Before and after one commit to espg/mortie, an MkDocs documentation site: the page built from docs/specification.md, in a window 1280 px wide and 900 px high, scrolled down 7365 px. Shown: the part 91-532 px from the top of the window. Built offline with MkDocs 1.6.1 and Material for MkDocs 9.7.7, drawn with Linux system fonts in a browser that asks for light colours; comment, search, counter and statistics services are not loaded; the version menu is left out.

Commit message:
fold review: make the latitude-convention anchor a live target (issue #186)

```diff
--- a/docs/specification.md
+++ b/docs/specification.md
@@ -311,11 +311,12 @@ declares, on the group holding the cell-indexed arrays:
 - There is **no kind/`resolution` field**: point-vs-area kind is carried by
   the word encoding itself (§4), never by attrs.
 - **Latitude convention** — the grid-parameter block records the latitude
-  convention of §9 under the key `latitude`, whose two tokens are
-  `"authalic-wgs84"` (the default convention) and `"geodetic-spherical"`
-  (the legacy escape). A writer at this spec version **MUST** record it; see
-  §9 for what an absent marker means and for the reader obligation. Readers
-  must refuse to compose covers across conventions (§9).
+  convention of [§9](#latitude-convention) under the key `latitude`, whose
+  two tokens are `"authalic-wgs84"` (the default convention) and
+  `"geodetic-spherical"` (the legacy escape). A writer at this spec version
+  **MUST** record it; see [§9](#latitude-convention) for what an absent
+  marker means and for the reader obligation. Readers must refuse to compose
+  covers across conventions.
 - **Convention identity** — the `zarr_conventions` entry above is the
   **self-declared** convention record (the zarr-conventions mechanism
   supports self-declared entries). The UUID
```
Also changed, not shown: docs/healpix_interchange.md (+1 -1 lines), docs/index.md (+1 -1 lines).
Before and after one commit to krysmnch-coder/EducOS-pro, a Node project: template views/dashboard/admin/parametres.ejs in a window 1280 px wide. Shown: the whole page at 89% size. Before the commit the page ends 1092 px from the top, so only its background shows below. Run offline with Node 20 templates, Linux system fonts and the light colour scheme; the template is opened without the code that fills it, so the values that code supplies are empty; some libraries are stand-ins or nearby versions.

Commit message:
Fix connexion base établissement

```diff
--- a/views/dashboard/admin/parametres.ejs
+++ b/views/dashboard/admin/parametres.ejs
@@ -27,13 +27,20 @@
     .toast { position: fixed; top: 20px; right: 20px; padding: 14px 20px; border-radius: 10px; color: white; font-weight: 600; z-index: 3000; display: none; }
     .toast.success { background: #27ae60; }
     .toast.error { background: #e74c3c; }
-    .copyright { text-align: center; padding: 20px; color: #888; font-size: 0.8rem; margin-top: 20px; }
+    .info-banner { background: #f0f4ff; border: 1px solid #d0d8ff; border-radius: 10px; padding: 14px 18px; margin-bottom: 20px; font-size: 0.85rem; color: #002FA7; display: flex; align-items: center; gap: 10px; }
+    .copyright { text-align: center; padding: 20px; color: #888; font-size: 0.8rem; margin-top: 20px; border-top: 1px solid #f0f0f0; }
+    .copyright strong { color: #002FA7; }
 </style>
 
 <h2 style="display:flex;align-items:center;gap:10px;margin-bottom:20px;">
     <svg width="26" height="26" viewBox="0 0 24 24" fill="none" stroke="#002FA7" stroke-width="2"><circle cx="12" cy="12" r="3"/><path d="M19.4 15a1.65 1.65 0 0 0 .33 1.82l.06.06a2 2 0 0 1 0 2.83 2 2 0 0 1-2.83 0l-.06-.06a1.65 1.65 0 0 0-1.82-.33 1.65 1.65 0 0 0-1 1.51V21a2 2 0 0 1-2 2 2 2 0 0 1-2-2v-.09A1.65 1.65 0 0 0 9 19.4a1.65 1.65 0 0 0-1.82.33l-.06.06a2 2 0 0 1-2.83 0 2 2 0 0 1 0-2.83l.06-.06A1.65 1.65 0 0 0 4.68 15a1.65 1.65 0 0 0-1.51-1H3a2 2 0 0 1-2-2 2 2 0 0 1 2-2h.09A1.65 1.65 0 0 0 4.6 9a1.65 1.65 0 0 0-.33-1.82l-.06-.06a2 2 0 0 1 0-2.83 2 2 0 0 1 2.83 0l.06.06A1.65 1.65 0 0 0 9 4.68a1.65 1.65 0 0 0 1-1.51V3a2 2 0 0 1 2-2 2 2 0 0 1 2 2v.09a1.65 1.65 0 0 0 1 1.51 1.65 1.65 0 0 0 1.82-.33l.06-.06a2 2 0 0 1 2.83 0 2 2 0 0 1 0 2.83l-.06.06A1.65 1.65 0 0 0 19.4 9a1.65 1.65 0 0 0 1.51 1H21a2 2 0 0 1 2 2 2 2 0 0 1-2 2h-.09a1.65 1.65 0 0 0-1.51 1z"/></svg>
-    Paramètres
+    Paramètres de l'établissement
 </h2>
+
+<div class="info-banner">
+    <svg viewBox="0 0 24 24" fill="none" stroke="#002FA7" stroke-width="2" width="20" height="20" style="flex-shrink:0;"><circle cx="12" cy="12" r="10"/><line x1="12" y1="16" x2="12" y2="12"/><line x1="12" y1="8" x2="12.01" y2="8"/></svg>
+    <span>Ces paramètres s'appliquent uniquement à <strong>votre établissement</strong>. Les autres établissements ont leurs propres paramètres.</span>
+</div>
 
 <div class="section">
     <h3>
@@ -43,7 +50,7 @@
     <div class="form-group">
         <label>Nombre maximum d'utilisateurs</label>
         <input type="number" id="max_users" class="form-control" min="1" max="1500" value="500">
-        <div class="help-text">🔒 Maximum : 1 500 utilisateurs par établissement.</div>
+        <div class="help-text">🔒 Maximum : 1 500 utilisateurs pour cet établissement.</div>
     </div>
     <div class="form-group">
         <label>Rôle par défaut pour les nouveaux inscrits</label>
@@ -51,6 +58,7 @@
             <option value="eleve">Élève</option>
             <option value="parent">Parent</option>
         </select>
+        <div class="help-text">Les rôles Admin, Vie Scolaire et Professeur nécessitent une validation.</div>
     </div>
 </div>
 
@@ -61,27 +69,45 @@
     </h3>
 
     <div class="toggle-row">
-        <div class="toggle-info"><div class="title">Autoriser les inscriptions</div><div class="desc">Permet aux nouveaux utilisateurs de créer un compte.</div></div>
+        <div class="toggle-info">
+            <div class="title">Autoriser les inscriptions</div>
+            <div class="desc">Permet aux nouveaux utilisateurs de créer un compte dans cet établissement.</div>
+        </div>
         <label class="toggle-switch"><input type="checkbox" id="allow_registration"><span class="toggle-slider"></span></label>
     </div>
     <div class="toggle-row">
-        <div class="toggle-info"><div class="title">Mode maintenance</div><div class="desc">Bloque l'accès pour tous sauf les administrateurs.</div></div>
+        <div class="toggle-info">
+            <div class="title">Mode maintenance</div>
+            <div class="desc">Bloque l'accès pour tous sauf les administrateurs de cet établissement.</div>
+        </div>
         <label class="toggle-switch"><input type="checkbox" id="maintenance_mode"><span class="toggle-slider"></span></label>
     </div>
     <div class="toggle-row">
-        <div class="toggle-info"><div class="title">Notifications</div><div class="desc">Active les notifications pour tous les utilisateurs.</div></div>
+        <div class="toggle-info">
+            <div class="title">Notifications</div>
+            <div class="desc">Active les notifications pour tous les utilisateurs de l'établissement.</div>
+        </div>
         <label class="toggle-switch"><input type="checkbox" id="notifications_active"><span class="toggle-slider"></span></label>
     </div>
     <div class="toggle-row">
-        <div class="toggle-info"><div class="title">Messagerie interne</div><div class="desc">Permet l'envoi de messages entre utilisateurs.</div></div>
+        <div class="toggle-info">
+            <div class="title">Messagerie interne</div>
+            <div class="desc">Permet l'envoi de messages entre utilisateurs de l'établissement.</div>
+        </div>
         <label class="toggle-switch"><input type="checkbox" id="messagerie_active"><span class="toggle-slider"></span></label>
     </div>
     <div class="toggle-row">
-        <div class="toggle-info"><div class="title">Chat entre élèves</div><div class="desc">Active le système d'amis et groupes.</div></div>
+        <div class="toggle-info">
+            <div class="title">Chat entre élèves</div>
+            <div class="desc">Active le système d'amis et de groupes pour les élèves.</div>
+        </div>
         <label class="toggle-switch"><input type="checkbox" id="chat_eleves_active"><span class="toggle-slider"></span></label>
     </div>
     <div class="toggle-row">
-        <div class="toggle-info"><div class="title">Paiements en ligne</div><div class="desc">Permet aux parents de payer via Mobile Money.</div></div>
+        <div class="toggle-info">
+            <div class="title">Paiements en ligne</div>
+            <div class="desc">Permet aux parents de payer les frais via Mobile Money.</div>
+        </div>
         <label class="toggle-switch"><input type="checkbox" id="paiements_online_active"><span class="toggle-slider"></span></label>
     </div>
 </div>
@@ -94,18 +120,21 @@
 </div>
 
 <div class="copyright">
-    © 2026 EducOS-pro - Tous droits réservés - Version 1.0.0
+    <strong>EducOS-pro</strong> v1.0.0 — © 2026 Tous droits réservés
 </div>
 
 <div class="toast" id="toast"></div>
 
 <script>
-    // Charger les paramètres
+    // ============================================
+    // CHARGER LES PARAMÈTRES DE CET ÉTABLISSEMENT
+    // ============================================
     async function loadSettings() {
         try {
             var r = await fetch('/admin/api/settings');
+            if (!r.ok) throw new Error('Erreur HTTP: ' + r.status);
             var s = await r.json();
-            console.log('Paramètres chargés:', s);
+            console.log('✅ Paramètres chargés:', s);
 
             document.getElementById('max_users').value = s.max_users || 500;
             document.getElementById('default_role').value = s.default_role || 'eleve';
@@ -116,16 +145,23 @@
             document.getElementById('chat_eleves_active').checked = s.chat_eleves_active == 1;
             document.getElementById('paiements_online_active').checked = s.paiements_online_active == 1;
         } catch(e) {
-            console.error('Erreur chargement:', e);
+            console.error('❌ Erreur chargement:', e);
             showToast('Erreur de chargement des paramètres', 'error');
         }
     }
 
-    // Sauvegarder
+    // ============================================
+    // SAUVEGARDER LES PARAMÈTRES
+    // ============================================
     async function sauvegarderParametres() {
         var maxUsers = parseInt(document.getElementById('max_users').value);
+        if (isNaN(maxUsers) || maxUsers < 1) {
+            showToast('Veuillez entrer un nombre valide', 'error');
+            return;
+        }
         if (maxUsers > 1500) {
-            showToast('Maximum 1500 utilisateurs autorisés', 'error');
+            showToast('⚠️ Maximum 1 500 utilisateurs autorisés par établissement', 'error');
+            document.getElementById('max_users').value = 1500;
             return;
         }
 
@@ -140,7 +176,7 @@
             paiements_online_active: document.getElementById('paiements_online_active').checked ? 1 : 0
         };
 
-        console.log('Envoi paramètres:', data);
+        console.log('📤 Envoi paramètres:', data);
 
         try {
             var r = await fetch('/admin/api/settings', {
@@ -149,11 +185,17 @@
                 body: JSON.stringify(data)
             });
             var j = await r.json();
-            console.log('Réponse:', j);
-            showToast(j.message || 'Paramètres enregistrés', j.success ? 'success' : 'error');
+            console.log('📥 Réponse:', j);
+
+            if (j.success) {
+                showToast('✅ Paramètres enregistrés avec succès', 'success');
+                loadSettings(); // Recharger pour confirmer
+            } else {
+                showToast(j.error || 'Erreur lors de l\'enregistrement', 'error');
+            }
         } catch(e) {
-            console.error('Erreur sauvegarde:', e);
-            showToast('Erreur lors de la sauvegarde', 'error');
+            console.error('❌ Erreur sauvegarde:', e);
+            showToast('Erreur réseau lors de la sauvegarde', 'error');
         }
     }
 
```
■ ■ ■ ■
Copy the entries word for word. Start at the first line and end with the line containing "Also changed, not".

Before and after one commit to espg/mortie, an MkDocs documentation site: the page built from docs/specification.md, in a window 1280 px wide and 900 px high, scrolled down 7365 px. Shown: the part 91-532 px from the top of the window. Built offline with MkDocs 1.6.1 and Material for MkDocs 9.7.7, drawn with Linux system fonts in a browser that asks for light colours; comment, search, counter and statistics services are not loaded; the version menu is left out.

Commit message:
fold review: make the latitude-convention anchor a live target (issue #186)

```diff
--- a/docs/specification.md
+++ b/docs/specification.md
@@ -311,11 +311,12 @@ declares, on the group holding the cell-indexed arrays:
 - There is **no kind/`resolution` field**: point-vs-area kind is carried by
   the word encoding itself (§4), never by attrs.
 - **Latitude convention** — the grid-parameter block records the latitude
-  convention of §9 under the key `latitude`, whose two tokens are
-  `"authalic-wgs84"` (the default convention) and `"geodetic-spherical"`
-  (the legacy escape). A writer at this spec version **MUST** record it; see
-  §9 for what an absent marker means and for the reader obligation. Readers
-  must refuse to compose covers across conventions (§9).
+  convention of [§9](#latitude-convention) under the key `latitude`, whose
+  two tokens are `"authalic-wgs84"` (the default convention) and
+  `"geodetic-spherical"` (the legacy escape). A writer at this spec version
+  **MUST** record it; see [§9](#latitude-convention) for what an absent
+  marker means and for the reader obligation. Readers must refuse to compose
+  covers across conventions.
 - **Convention identity** — the `zarr_conventions` entry above is the
   **self-declared** convention record (the zarr-conventions mechanism
   supports self-declared entries). The UUID
```
Also changed, not shown: docs/healpix_interchange.md (+1 -1 lines), docs/index.md (+1 -1 lines).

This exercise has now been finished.